About the Victorian Naginata Renmei

The Victorian Naginata Renmei (VNR) was established by Nagae Reiko in the mid-1990's and instructs naginata in the atarashii form. Mrs Nagae was instrumental in introducing naginata as a martial art form to Australia and we honour her ongoing contributions.

Classes are instructed in English with Japanese terminology.

The VNR is affiliated with the Australian Naginata Federation and through them the International Naginata Federation. The VNR is proud to be part of the Melbourne Budokai which also trains practitioners in kendo and iaido.

You can find a history on the creation of the VNR, ANF and NSWNA written by Mrs Nagae here.

Naginata (Atarashii)

The naginata was originally a weapon of the Japanese foot-soldier between the 11th and 15th centuries but become the practice and province of women after the onset of peace around the 17th century.[1]

Atarashii (new, or modern) naginata is the form most commonly practiced today. Back in the early 1900's nagainata officially became part of the educational system as a martial art primarily for women to train in[2] and gradually the forms and techniques moved towards some standardisation. After the end of World War II, all the budo arts were banned by the occupying forces and it wasn't until 1953 when the restrictions began to lift that naginata was re-introduced to the schooling system. It was in this period that the atarashii style began crystallising into its current form.[2]. There are other styles that are still practiced - jikshinkage-ryu or tendo-ryu for example - but atarashii is the form practiced by the VNR.

For more detailed information on the history of naginata, the VNR highly recommends 'Naginata.
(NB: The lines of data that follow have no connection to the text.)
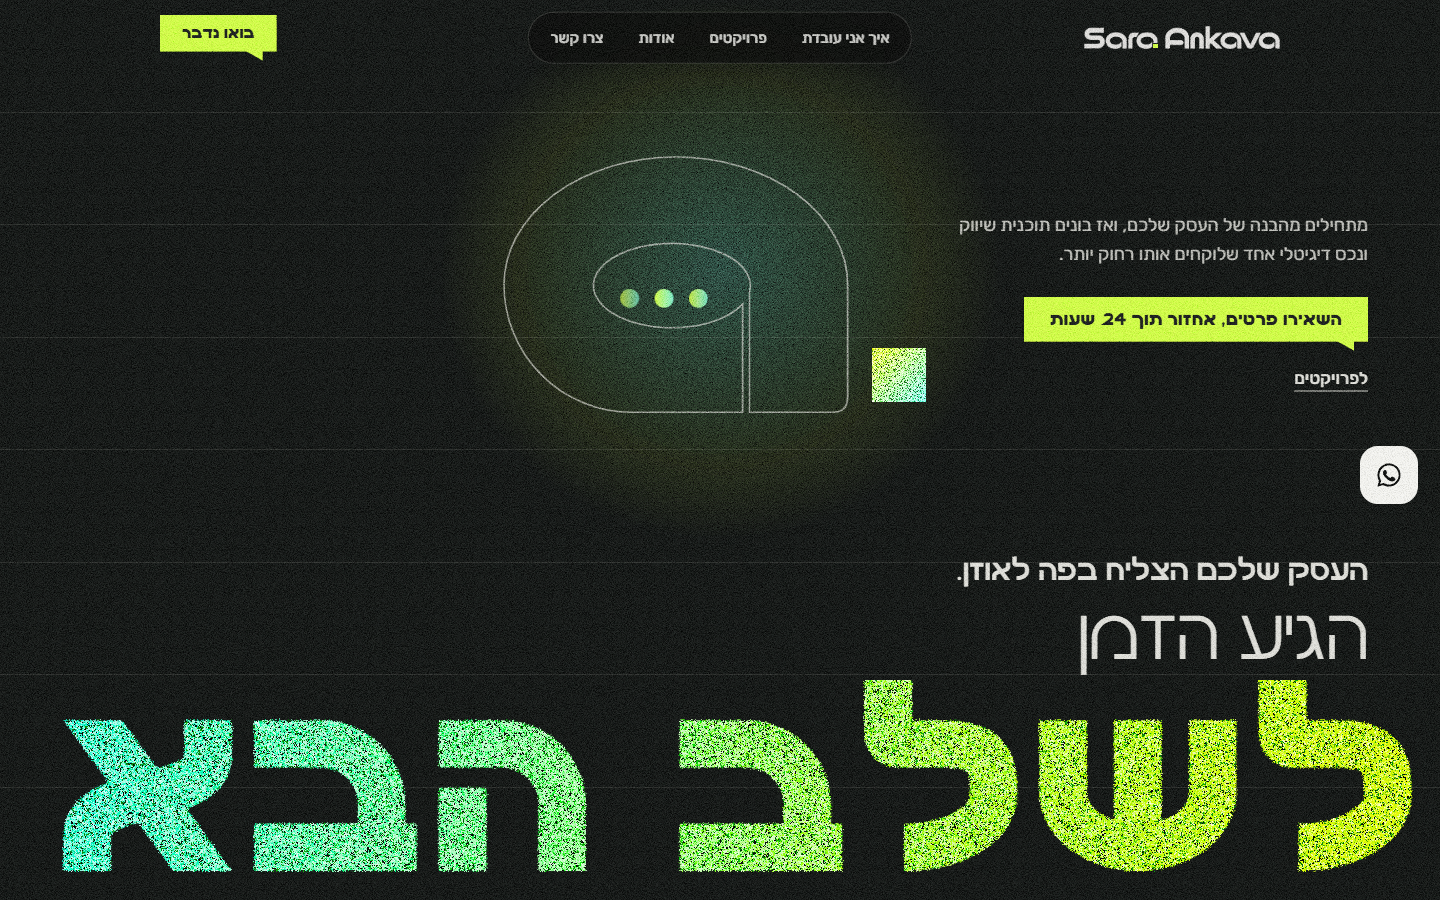
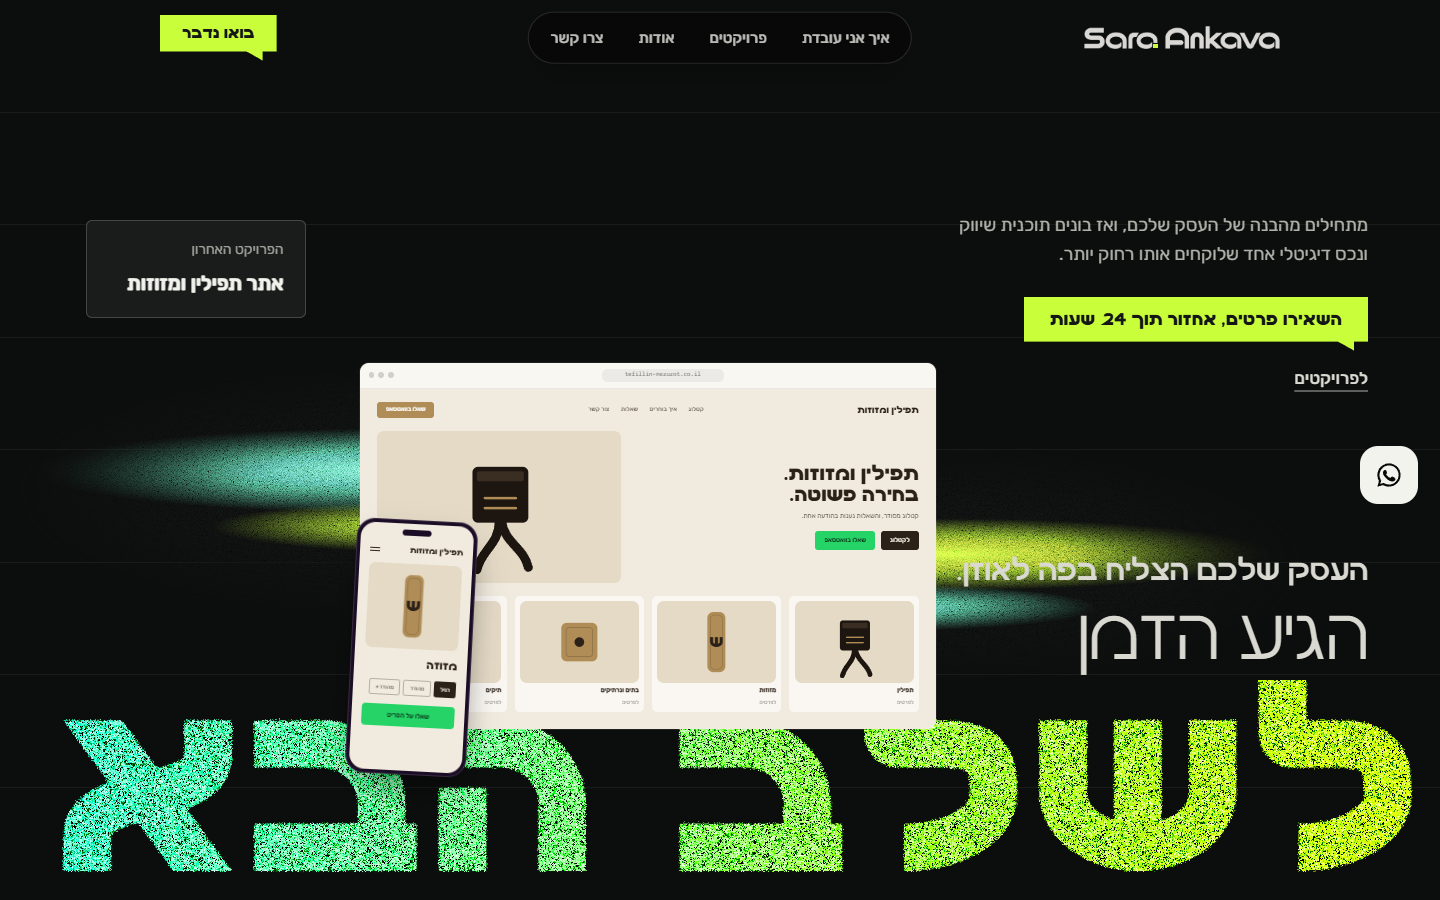
v6 hero: kinetic-style project mockup overlapping the giant word, grain only on gradients

diff --git a/versions/v6/index.html b/versions/v6/index.html
@@ -18,7 +18,7 @@
 <link rel="preload" href="assets/fonts/SaraAnkava-Bold-v1.2.woff2" as="font" type="font/woff2" crossorigin>
 <link rel="stylesheet" href="assets/css/style.css?v=4">
 <link rel="stylesheet" href="assets/css/v4.css?v=2">
-<link rel="stylesheet" href="assets/css/v6.css?v=18">
+<link rel="stylesheet" href="assets/css/v6.css?v=23">
 <meta name="robots" content="noindex">
 <script>document.documentElement.classList.add('js');setTimeout(function(){if(!window.__saReady)document.documentElement.classList.remove('js')},3000)</script>
 <script type="application/ld+json">
@@ -54,7 +54,30 @@
   <svg width="0" height="0" style="position:absolute" aria-hidden="true"><filter id="v6rough" x="-2%" y="-2%" width="104%" height="104%"><feTurbulence type="fractalNoise" baseFrequency=".8" numOctaves="2" seed="2" result="n"/><feDisplacementMap in="SourceGraphic" in2="n" scale="5" xChannelSelector="R" yChannelSelector="G"/></filter></svg>
   <section class="h6 gx" id="top" aria-labelledby="hero-title">
     <div class="h6__grid" aria-hidden="true"><i></i><i></i><i></i><i></i><i></i><i></i><i></i><i></i></div>
-    <div class="h6__art" aria-hidden="true"><svg viewBox="0 0 880 520"><defs><linearGradient id="v6g" x1="0" x2="1"><stop offset="0" stop-color="#C8FF3A"/><stop offset="1" stop-color="#6BF0C4"/></linearGradient></defs><path class="ln" d="M260 520A260 260 0 0 1 0 260A350 260 0 0 1 350 0A350 260 0 0 1 700 260L700 490Q700 520 670 520L500 520L500 275.6A160 86 0 1 0 486 299.5L486 520Z"/><circle class="d" cx="256" cy="288" r="19"/><circle class="d" cx="326" cy="288" r="19"/><circle class="d" cx="396" cy="288" r="19"/></svg><div class="gr-sq"></div></div>
+    <div class="h6__mock" aria-hidden="true">
+      <div class="h6__streak gx s1"></div><div class="h6__streak gx s2"></div>
+      <div class="h6__mkwrap"><div class="mk mk--tef" aria-hidden="true"><div class="mk__win"><div class="mk__bar"><b></b><b></b><b></b><span lang="en" dir="ltr">tefillin-mezuzot.co.il</span></div>
+  <div class="mk__page">
+    <div class="mk__nav"><span class="mk__brand">תפילין ומזוזות</span><span class="mk__links"><span>קטלוג</span><span>איך בוחרים</span><span>שאלות</span><span>צור קשר</span></span><span class="mk__cta">שאלו בוואטסאפ</span></div>
+    <div class="mk__hero">
+      <div><h4 class="mk__h">תפילין ומזוזות.<br>בחירה פשוטה.</h4><p class="mk__p">קטלוג מסודר, והשאלות נענות בהודעה אחת.</p><div class="mk__btns"><span class="mk__btn">לקטלוג</span><span class="mk__btn mk__btn--wa">שאלו בוואטסאפ</span></div></div>
+      <div class="mk__vis"><svg class="mk__art" viewBox="0 0 120 120" aria-hidden="true"><path d="M60 72C60 94 44 98 40 116" fill="none" stroke="#1d1610" stroke-width="8" stroke-linecap="round"/><path d="M62 72C64 92 82 96 86 114" fill="none" stroke="#1d1610" stroke-width="8" stroke-linecap="round"/><rect x="36" y="24" width="50" height="50" rx="5" fill="#1d1610"/><rect x="40" y="28" width="42" height="9" rx="2" fill="#3a2d22"/><path d="M47 52h28M47 61h28" stroke="#B08D57" stroke-width="2.2" stroke-linecap="round"/></svg></div>
+    </div>
+    <div class="mk__row">
+      <div class="mk__card"><div class="mk__vis"><svg class="mk__art" viewBox="0 0 120 120" aria-hidden="true"><path d="M60 72C60 94 44 98 40 116" fill="none" stroke="#1d1610" stroke-width="8" stroke-linecap="round"/><path d="M62 72C64 92 82 96 86 114" fill="none" stroke="#1d1610" stroke-width="8" stroke-linecap="round"/><rect x="36" y="24" width="50" height="50" rx="5" fill="#1d1610"/><rect x="40" y="28" width="42" height="9" rx="2" fill="#3a2d22"/><path d="M47 52h28M47 61h28" stroke="#B08D57" stroke-width="2.2" stroke-linecap="round"/></svg></div><b>תפילין</b><small>לפרטים</small></div>
+      <div class="mk__card"><div class="mk__vis"><svg class="mk__art" viewBox="0 0 120 120" aria-hidden="true"><rect x="45" y="10" width="30" height="100" rx="10" fill="#B08D57"/><rect x="50" y="15" width="20" height="90" rx="7" fill="none" stroke="#2B2118" stroke-opacity=".28"/><text x="60" y="68" text-anchor="middle" font-size="27" font-weight="700" fill="#2B2118" font-family="Sara Ankava,Rubik,sans-serif">ש</text></svg></div><b>מזוזות</b><small>לפרטים</small></div>
+      <div class="mk__card"><div class="mk__vis"><svg class="mk__art" viewBox="0 0 120 120" aria-hidden="true"><rect x="30" y="28" width="60" height="64" rx="9" fill="#B08D57"/><rect x="38" y="36" width="44" height="48" rx="5" fill="none" stroke="#2B2118" stroke-opacity=".35"/><circle cx="60" cy="60" r="8" fill="#2B2118"/></svg></div><b>בתים ונרתיקים</b><small>לפרטים</small></div>
+      <div class="mk__card"><div class="mk__vis"><svg class="mk__art" viewBox="0 0 120 120" aria-hidden="true"><rect x="26" y="40" width="68" height="50" rx="8" fill="#2B2118"/><path d="M46 40v-8a14 14 0 0 1 28 0v8" fill="none" stroke="#2B2118" stroke-width="6"/><rect x="26" y="58" width="68" height="6" fill="#B08D57"/></svg></div><b>תיקים</b><small>לפרטים</small></div>
+    </div>
+  </div><span class="mk__wa"></span></div><div class="mk__phone"><div class="mk__scr">
+    <div class="mk__ptop"><span class="mk__brand">תפילין ומזוזות</span><span class="mk__ham"><i></i><i></i></span></div>
+    <div class="mk__vis"><svg class="mk__art" viewBox="0 0 120 120" aria-hidden="true"><rect x="45" y="10" width="30" height="100" rx="10" fill="#B08D57"/><rect x="50" y="15" width="20" height="90" rx="7" fill="none" stroke="#2B2118" stroke-opacity=".28"/><text x="60" y="68" text-anchor="middle" font-size="27" font-weight="700" fill="#2B2118" font-family="Sara Ankava,Rubik,sans-serif">ש</text></svg></div>
+    <b class="mk__ph">מזוזה</b>
+    <div class="mk__chips"><span class="on">רגיל</span><span>מהודר</span><span>מהודר+</span></div>
+    <span class="mk__pbtn">שאלו על הפריט</span>
+  </div></div></div></div>
+    </div>
+    <a class="h6__card" href="#projects"><span>הפרויקט האחרון</span><b>אתר תפילין ומזוזות</b></a>
     <div class="h6__info">
       <p class="h6__p">מתחילים מהבנה של העסק שלכם, ואז בונים תוכנית שיווק ונכס דיגיטלי אחד שלוקחים אותו רחוק יותר.</p>
       <div class="h6__ctas"><a class="cta6" href="#contact">השאירו פרטים, אחזור תוך 24 שעות</a><a class="h6__link" href="#projects">לפרויקטים</a></div>
@@ -495,7 +518,7 @@
 <script src="assets/js/v4.js?v=2" defer></script>
 <script>(function(){
   var still=location.hash==="#still";
-  if(still){var s=document.createElement("style");s.textContent=".h6__big>span,.h6__info{animation:none!important;transform:none!important;opacity:1!important}";document.head.appendChild(s)}
+  if(still){var s=document.createElement("style");s.textContent=".h6__big>span,.h6__info,.h6__mkwrap{animation:none!important;opacity:1!important;transform:none!important;opacity:1!important}";document.head.appendChild(s)}
   function fit(){
     var big=document.querySelector(".h6__big"),inner=big.firstElementChild,title=document.querySelector(".h6__title");
     var target=title.clientWidth-2*(innerWidth*0.012);

diff --git a/versions/v6/assets/css/v6.css b/versions/v6/assets/css/v6.css
@@ -123,3 +123,43 @@ body::before{opacity:.5;mix-blend-mode:overlay;background-image:var(--v6-n);back
   .wa{inset-block-end:42vh;inset-inline-end:12px}
   .h6__big{padding-bottom:20px}
 }
+
+/* ===== v7 הירו בהשראת kinetic: מוקאפ של פרויקט חופף לכותרת הענקית, שובלי גרדיאנט מגורען, בלי גרעון ברקע ===== */
+body::before,body::after{display:none!important}
+.h6.gx{--gx-base:#0c0e0d;background-image:none;background-color:var(--gx-base)}
+.h6__grid i{border-bottom-color:rgb(217 217 210 / .07)}
+.h6__title{z-index:auto}
+.h6__small,.h6__mid{position:relative;z-index:4}
+.h6__big{position:relative;z-index:1}
+.h6__mock{position:absolute;z-index:2;left:45%;transform:translateX(-50%);bottom:13vh;width:38vw}
+.h6__mkwrap{position:relative;z-index:2;transform:rotate(-2.2deg);opacity:0;animation:h6-fade 1s ease forwards .5s}
+.h6__mkwrap .mk__win{box-shadow:0 0 0 1px rgb(255 255 255 / .08)}
+/* שובלי תנועה: גרדיאנט מנטה/ליים עם גרגר, בשוליים דהויים */
+.h6__streak.gx{position:absolute;z-index:1;--gx-base:#0c0e0d;pointer-events:none;
+  -webkit-mask-image:radial-gradient(closest-side,#000 35%,transparent 100%);mask-image:radial-gradient(closest-side,#000 35%,transparent 100%)}
+.h6__streak.s1{left:-42%;top:6%;width:100%;height:56%;
+  background-image:var(--v6-n),radial-gradient(ellipse 52% 16% at 50% 40%,rgb(107 240 196 / .95),transparent 80%),radial-gradient(ellipse 40% 10% at 62% 62%,rgb(200 255 58 / .85),transparent 80%);
+  background-size:170px auto,auto,auto;background-blend-mode:overlay,normal,normal;animation:h6-drift 9s ease-in-out infinite alternate}
+.h6__streak.s2{right:-40%;top:30%;width:96%;height:50%;
+  background-image:var(--v6-n),radial-gradient(ellipse 50% 14% at 50% 45%,rgb(200 255 58 / .9),transparent 80%),radial-gradient(ellipse 36% 9% at 40% 66%,rgb(107 240 196 / .8),transparent 80%);
+  background-size:170px auto,auto,auto;background-blend-mode:overlay,normal,normal;animation:h6-drift 11s ease-in-out infinite alternate-reverse}
+@keyframes h6-drift{to{transform:translateX(5%)}}
+/* כרטיס זכוכית שטוח */
+.h6__card{position:absolute;z-index:3;left:calc(var(--v6-m) + 1vw);top:calc(var(--hdr,76px) + 16vh);display:grid;gap:6px;padding:18px 22px;min-width:220px;text-decoration:none;color:var(--v6-paper);background:rgb(217 217 210 / .07);-webkit-backdrop-filter:blur(14px);backdrop-filter:blur(14px);border:1px solid rgb(217 217 210 / .22);border-radius:6px;transition:border-color .25s}
+.h6__card span{font-size:14px;color:rgb(217 217 210 / .7)}
+.h6__card b{font-size:20px;font-weight:700}
+.h6__card:hover{border-color:var(--v6-lime)}
+@media (max-width:900px){
+  .h6__mock{position:relative;left:auto;transform:none;bottom:auto;width:84vw;margin:10px auto 22px}
+  .h6__streak{display:none}
+  .h6__card{display:none}
+  .h6__mkwrap{transform:rotate(-2deg)}
+}
+@media (prefers-reduced-motion:reduce){.h6__mkwrap{animation:none;opacity:1}.h6__streak{animation:none}}
+@media (min-width:901px){.h6__mock{bottom:25vh;width:40vw}}
+.h6__streak.s1{left:-60%;top:0;width:130%;height:70%;background-image:var(--v6-n),radial-gradient(ellipse 58% 20% at 50% 42%,rgb(107 240 196 / 1),transparent 82%),radial-gradient(ellipse 46% 13% at 64% 64%,rgb(200 255 58 / .95),transparent 82%)}
+.h6__streak.s2{right:-58%;top:22%;width:124%;height:66%;background-image:var(--v6-n),radial-gradient(ellipse 56% 18% at 50% 46%,rgb(200 255 58 / 1),transparent 82%),radial-gradient(ellipse 40% 12% at 38% 68%,rgb(107 240 196 / .9),transparent 82%)}
+@media (min-width:901px){.h6__mock{bottom:19vh}}
+
+@media (max-width:900px){.h6__mock{position:relative;left:auto;transform:none;bottom:auto;width:84vw;margin:6px auto 22px}.h6__streak,.h6__card{display:none}}
+@media (max-width:900px){.wa{inset-block-end:26vh}}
History and practice' by Alex Bennett as an excellent English-language history and instructional guide for naginata.